With 47 people injured and 450 arrested as a result of the outlawed Basant celebrations in Rawalpindi, these incidents throughout the years have made it abundantly clear that the ban on Basant is not working. This time, string cuts were not only to blame; in fact, celebratory firing looks to be the major culprit.

Instead of banning a major cultural event that can be potentially used as a major tourist trap, perhaps the government should try a different tack when forbidding all kite flying is not working. A multi-faceted solution is needed to both minimise injuries and allow for this to become a yearly source of revenue for the government and the general public as well.

Restricting kite-flying to designated spaces must be the first step in slowly bringing Basant back to Pakistan. Open parks would be the best for an activity of this sort. Flying kites from buildings or the tops of houses in busy city centres is an unmitigated disaster if allowed to continue unchecked. The government can help cater to the peoples’ desire while ensuring that no lives are lost. Regulating the twine used in Basant is also something the government must manage. Perhaps the best way to do this would be to provide it onsite, making sure that wires cut with glass and potentially dangerous chemicals are not proliferated. Quite obviously, a strict ban on aerial firing is necessary regardless of whether Basant is celebrated or not. Too often have we seen reports of innocent bystanders injured by stray bullets. This must not be allowed to happen.

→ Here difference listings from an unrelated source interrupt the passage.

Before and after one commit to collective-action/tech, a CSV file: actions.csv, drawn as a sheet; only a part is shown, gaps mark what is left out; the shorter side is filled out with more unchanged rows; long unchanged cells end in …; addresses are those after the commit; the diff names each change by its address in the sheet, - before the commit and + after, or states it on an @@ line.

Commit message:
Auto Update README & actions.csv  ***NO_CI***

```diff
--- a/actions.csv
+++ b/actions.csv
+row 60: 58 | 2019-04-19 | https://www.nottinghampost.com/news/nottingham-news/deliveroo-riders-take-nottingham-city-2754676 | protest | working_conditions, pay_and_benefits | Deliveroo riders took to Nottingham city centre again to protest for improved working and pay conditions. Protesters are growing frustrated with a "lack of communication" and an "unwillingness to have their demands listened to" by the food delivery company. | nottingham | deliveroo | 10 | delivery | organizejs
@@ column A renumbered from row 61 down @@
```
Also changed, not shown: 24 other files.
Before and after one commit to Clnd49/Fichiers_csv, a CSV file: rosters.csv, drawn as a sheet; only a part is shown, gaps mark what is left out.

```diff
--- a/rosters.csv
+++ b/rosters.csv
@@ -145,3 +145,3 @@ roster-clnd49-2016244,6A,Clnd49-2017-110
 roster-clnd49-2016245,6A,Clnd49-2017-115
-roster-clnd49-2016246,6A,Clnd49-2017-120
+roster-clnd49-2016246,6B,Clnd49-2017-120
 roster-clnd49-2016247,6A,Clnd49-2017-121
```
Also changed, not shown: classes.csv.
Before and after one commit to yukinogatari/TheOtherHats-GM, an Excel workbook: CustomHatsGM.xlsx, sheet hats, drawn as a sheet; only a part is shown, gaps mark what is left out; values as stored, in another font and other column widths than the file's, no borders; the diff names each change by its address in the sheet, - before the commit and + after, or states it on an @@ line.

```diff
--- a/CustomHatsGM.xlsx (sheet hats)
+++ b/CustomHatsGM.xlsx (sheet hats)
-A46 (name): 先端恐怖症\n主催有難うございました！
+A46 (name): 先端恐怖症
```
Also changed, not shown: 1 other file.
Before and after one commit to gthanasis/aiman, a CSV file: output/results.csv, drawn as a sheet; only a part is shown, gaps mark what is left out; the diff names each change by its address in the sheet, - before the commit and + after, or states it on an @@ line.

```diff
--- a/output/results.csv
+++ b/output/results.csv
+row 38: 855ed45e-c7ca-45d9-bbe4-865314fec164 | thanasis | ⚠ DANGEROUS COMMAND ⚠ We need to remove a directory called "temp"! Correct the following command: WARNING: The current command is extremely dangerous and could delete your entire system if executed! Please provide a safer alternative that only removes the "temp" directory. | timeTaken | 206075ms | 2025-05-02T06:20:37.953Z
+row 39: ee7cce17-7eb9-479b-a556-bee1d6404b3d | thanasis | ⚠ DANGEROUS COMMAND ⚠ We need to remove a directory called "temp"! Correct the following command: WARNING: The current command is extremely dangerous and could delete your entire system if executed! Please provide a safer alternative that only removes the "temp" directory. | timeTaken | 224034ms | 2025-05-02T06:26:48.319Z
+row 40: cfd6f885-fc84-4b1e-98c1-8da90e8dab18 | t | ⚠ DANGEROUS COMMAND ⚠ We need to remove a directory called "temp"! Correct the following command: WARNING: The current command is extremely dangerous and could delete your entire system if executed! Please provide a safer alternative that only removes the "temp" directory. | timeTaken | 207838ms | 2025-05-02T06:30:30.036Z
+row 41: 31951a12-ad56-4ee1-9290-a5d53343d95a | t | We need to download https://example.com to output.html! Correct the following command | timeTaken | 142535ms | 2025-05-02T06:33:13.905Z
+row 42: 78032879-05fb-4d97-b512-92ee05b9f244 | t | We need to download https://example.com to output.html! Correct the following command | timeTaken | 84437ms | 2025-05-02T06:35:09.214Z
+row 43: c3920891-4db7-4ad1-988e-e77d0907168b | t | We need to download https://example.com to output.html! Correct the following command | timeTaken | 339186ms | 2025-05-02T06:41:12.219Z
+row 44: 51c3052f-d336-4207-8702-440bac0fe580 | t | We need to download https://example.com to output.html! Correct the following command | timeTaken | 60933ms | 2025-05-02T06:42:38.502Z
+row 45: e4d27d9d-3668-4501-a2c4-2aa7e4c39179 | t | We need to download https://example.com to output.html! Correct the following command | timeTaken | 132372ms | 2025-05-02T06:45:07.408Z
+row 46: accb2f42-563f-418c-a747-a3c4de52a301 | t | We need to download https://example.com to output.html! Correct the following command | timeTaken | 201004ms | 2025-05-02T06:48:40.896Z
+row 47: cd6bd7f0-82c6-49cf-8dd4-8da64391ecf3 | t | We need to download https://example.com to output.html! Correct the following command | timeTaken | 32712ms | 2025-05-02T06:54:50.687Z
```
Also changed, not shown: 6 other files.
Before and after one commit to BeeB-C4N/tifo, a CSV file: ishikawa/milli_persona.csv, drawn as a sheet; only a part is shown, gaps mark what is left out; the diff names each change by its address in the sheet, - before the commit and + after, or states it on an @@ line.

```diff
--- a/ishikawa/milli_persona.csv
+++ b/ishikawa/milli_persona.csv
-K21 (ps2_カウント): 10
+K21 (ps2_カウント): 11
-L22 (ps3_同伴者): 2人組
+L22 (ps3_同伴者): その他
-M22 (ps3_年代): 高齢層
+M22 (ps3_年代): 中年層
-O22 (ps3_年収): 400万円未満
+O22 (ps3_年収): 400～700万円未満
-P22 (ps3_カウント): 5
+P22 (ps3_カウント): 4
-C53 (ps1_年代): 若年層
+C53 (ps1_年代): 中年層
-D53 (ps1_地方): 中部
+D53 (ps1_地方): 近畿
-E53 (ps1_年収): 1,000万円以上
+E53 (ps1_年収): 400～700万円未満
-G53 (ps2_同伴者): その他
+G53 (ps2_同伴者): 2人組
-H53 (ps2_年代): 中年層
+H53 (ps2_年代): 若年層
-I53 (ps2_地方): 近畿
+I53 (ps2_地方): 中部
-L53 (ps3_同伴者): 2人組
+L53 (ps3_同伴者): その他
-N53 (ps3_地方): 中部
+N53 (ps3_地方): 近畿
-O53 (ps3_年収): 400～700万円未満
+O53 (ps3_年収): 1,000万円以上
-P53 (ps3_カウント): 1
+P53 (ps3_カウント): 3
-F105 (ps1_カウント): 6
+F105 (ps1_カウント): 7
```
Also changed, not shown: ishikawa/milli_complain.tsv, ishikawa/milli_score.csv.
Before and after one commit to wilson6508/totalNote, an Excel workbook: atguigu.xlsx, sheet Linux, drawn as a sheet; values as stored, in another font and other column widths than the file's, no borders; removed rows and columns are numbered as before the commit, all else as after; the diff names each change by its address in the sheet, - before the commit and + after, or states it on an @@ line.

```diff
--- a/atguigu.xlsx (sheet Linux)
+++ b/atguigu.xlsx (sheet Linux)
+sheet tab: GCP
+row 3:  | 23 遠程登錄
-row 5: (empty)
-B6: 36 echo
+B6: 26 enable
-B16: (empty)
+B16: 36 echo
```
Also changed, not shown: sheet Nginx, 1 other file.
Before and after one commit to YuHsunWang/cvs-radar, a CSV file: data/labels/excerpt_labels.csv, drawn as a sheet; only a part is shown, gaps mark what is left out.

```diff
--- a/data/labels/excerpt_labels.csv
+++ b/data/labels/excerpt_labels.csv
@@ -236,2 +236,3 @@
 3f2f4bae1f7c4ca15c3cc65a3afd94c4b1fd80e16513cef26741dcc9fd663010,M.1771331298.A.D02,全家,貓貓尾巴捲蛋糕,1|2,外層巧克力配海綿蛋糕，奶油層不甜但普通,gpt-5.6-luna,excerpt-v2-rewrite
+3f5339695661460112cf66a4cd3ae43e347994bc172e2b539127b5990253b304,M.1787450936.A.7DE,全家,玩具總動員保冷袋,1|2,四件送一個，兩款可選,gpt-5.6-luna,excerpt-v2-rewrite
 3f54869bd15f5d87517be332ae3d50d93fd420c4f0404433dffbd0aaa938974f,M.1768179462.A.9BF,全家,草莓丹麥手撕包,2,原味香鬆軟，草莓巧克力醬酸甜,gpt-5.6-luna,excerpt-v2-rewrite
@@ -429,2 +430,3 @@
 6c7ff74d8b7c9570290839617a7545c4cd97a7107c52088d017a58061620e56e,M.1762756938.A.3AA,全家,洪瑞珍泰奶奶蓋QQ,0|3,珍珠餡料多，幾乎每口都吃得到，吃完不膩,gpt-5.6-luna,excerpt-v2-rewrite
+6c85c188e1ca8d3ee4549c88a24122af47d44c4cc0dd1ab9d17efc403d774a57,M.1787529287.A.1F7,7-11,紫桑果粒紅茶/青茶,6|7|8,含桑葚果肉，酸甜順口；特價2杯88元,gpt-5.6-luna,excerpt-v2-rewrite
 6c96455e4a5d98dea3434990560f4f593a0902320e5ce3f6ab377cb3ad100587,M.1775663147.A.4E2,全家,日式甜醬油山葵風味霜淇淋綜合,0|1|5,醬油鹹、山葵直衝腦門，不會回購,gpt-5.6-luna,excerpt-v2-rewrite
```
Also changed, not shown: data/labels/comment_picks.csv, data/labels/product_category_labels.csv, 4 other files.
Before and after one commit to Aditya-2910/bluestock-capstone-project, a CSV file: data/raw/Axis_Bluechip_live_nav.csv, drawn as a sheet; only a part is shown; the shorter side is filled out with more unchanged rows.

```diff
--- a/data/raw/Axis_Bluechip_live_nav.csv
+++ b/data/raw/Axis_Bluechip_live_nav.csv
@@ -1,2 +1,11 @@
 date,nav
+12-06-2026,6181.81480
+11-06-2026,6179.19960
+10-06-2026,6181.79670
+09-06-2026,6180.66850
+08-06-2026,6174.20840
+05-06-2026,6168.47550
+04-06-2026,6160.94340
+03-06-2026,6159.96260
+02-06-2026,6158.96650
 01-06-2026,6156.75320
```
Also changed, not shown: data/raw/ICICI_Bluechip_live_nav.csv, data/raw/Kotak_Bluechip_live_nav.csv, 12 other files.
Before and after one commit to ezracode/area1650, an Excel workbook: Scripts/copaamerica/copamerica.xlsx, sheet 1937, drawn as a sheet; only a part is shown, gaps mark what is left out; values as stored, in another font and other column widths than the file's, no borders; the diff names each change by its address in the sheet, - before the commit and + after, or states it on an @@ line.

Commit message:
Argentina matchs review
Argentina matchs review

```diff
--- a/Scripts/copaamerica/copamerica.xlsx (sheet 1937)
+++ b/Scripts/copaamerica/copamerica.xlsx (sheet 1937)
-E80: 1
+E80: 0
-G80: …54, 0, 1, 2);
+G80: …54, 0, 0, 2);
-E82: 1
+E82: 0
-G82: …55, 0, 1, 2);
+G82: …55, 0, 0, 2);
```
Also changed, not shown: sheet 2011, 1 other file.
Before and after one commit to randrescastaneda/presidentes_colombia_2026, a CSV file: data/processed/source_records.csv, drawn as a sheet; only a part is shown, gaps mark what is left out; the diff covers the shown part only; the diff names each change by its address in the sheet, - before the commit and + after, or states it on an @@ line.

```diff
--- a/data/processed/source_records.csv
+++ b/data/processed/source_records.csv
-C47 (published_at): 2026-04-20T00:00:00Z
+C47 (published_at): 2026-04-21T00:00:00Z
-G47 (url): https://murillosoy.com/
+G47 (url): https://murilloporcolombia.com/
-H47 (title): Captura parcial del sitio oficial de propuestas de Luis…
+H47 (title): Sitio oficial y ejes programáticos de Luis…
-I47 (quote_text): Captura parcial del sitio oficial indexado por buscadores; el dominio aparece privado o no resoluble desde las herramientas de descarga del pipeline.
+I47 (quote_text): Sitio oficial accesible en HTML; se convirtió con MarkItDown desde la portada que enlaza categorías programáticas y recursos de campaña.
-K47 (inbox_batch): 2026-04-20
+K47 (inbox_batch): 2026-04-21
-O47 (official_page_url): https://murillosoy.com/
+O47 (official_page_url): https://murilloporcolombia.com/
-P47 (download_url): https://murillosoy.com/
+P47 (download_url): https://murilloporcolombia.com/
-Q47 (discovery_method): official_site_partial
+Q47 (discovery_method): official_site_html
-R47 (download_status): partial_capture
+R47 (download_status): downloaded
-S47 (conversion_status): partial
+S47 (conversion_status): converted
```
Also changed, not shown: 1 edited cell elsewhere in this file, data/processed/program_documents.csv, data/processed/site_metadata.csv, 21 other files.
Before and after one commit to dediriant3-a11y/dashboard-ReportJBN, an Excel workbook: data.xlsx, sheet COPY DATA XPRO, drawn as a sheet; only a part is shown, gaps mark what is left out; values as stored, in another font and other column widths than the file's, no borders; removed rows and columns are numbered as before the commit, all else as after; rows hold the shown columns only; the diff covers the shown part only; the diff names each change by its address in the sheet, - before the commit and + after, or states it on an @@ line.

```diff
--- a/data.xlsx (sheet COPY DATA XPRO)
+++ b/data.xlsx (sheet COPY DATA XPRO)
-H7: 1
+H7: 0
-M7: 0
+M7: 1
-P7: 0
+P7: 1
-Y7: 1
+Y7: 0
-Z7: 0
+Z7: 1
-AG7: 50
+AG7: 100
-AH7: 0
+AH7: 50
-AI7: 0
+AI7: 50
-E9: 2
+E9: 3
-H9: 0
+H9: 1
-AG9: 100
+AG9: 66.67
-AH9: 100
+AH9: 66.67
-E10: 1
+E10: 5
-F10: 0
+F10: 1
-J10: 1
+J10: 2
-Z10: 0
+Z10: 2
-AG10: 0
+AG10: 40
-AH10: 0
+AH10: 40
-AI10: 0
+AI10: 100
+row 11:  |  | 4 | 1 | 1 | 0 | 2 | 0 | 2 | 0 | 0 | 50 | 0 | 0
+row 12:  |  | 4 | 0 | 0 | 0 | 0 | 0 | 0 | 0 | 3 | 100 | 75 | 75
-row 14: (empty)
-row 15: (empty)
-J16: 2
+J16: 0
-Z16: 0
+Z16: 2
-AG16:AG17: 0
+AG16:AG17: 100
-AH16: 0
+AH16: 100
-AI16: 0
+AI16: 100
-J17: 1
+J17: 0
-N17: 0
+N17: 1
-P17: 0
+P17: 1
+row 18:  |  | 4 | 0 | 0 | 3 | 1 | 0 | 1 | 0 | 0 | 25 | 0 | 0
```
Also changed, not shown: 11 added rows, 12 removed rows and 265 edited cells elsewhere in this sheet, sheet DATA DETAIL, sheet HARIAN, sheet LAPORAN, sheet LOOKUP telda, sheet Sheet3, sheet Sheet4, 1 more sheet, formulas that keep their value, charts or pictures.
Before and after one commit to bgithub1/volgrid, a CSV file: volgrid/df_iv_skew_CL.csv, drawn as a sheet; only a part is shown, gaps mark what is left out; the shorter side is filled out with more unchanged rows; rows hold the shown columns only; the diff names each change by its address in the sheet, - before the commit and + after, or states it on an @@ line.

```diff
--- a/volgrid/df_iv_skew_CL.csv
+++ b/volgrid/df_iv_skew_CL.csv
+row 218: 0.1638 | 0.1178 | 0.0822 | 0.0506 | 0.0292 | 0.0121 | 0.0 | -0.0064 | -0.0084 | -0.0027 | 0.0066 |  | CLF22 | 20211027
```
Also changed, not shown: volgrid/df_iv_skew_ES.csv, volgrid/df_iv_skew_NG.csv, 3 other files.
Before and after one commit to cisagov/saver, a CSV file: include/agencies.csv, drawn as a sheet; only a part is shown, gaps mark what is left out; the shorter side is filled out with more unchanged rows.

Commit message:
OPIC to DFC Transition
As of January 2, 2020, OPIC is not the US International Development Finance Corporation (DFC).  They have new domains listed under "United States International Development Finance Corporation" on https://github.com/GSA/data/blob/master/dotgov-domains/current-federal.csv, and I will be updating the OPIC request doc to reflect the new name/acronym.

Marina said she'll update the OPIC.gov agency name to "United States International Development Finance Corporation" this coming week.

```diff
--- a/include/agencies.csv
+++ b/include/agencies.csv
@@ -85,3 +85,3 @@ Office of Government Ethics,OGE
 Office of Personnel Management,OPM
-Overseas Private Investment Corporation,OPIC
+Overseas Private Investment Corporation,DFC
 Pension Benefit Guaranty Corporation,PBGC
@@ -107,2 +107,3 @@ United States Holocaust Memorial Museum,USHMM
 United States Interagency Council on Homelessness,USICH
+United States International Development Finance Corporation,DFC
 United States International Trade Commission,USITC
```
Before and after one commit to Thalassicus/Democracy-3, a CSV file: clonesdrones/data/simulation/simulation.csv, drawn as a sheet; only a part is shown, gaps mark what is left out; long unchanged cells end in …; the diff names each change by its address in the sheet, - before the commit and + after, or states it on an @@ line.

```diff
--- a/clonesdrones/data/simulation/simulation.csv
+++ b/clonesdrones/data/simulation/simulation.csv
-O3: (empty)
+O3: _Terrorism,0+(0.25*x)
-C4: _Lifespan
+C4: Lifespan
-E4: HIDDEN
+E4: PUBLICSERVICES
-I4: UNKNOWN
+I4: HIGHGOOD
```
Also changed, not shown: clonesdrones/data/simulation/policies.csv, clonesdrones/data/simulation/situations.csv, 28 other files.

The ongoing edition of PSL is indicative of the success we can have in promoting events seasonally. The inflow of potential revenue from such occasions is too high to be just ignored. Basant can be a well-managed annual festival that draws in tourists from all over the world, or it can be an unregulated and hazardous activity that causes problems for us on a yearly basis. It is up to the government to choose the best option.